Gender and achievement electronic offprint.pdf (64.91 kB)
An examination of the relationship between gender and achievement amongst 'A-Level' students working alone or in pairs
journal contributionposted on 2007-03-05, 10:23 authored by Bromley H. Kniveton
This study examines the interaction between gender and the effect on student learning of working alone or in either single or mixed sex pairs. 68 A-level students (mean age 16.8 years) , all attending mixed sex schools, took part in a task which incorporated a number of basic learning processes. They worked alone or in either in single or mixed sex pairs. It was found male students got more answers correct when they worked with females, than when they worked alone. It was found that, in mixed sex pairs, both male and female students gave less wrong answers than did individuals. In addition, females had more confidence in their correct answers when working with males, than when working with other females, or alone. It was suggested there could be advantages under some circumstances, in mixed sex working for both male and female students.
- Social Sciences
- Communication, Media, Social and Policy Studies
CitationKNIVETON, B.H., 2006. An examination of the relationship between gender and achievement amongst 'A-Level' students working alone or in pairs.
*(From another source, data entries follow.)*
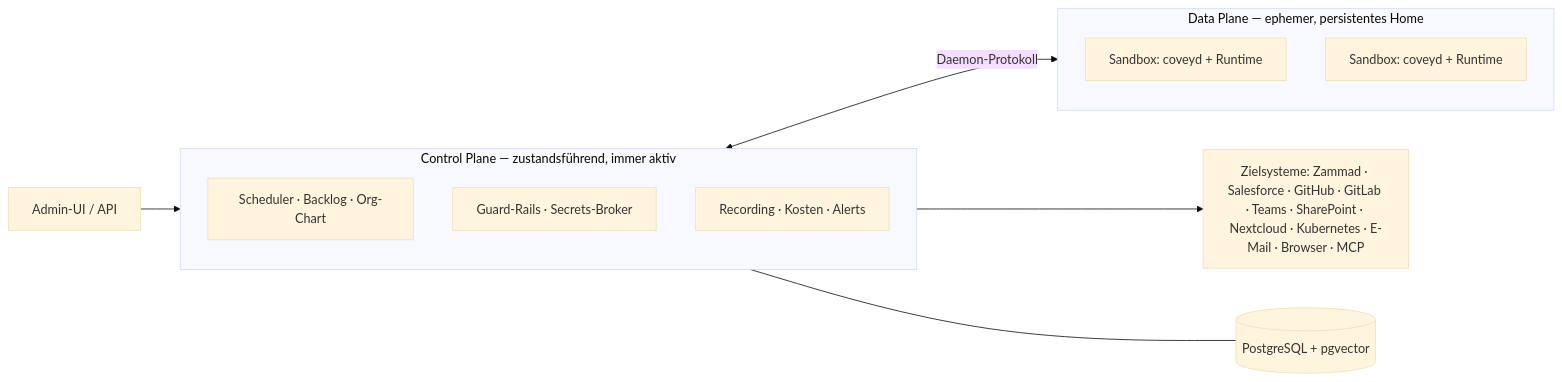
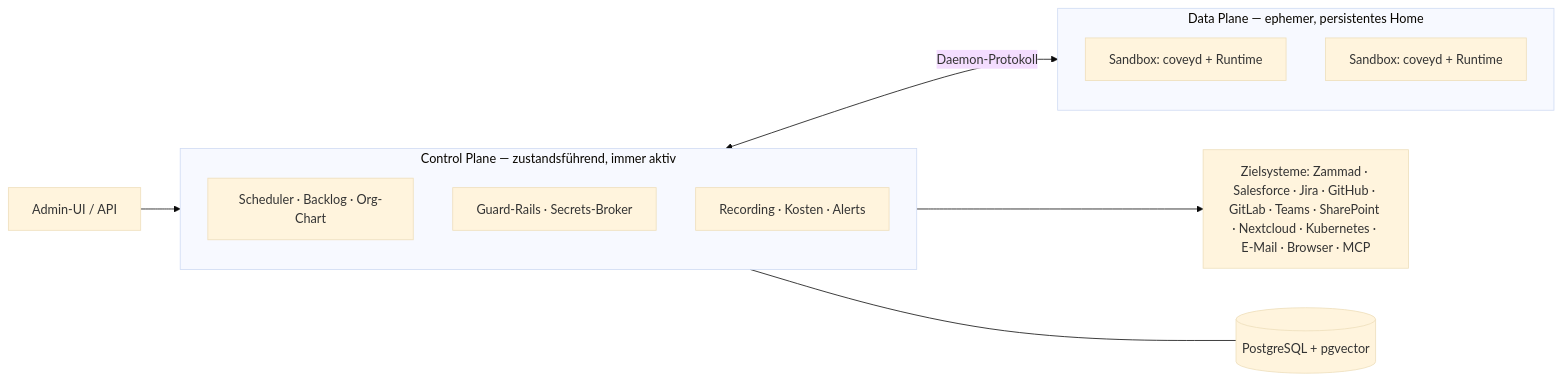
The diagram in README.de.md (benjaminLedel/covey), drawn with Mermaid (base theme) before and after one commit. The commit also changed other lines of this file and 10 other files, not shown here.

````diff
--- a/README.de.md
+++ b/README.de.md
@@ -110,21 +110,21 @@
 ```mermaid
 flowchart LR
     UI["Admin-UI / API"] --> CP
 
     subgraph CP["Control Plane — zustandsführend, immer aktiv"]
         direction TB
         SCHED["Scheduler · Backlog · Org-Chart"]
         GUARD["Guard-Rails · Secrets-Broker"]
         OBS["Recording · Kosten · Alerts"]
     end
 
     subgraph DP["Data Plane — ephemer, persistentes Home"]
         direction TB
         S1["Sandbox: coveyd + Runtime"]
         S2["Sandbox: coveyd + Runtime"]
     end
 
     CP <-->|Daemon-Protokoll| DP
-    CP --> TS["Zielsysteme: Zammad · Salesforce · GitHub · GitLab · Teams · SharePoint · Nextcloud · Kubernetes · E-Mail · Browser · MCP"]
+    CP --> TS["Zielsysteme: Zammad · Salesforce · Jira · GitHub · GitLab · Teams · SharePoint · Nextcloud · Kubernetes · E-Mail · Browser · MCP"]
     CP --- DB[("PostgreSQL + pgvector")]
 ```
````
Research in Education, 75, pp. 29-39
Publisher© Manchester University Press
NotesThis article was published in the joural, Research in Education [© Manchester University Press] and is also available at: http://journals.mup.man.ac.uk/cgi-bin/MUP?COMval=journal&key=RED.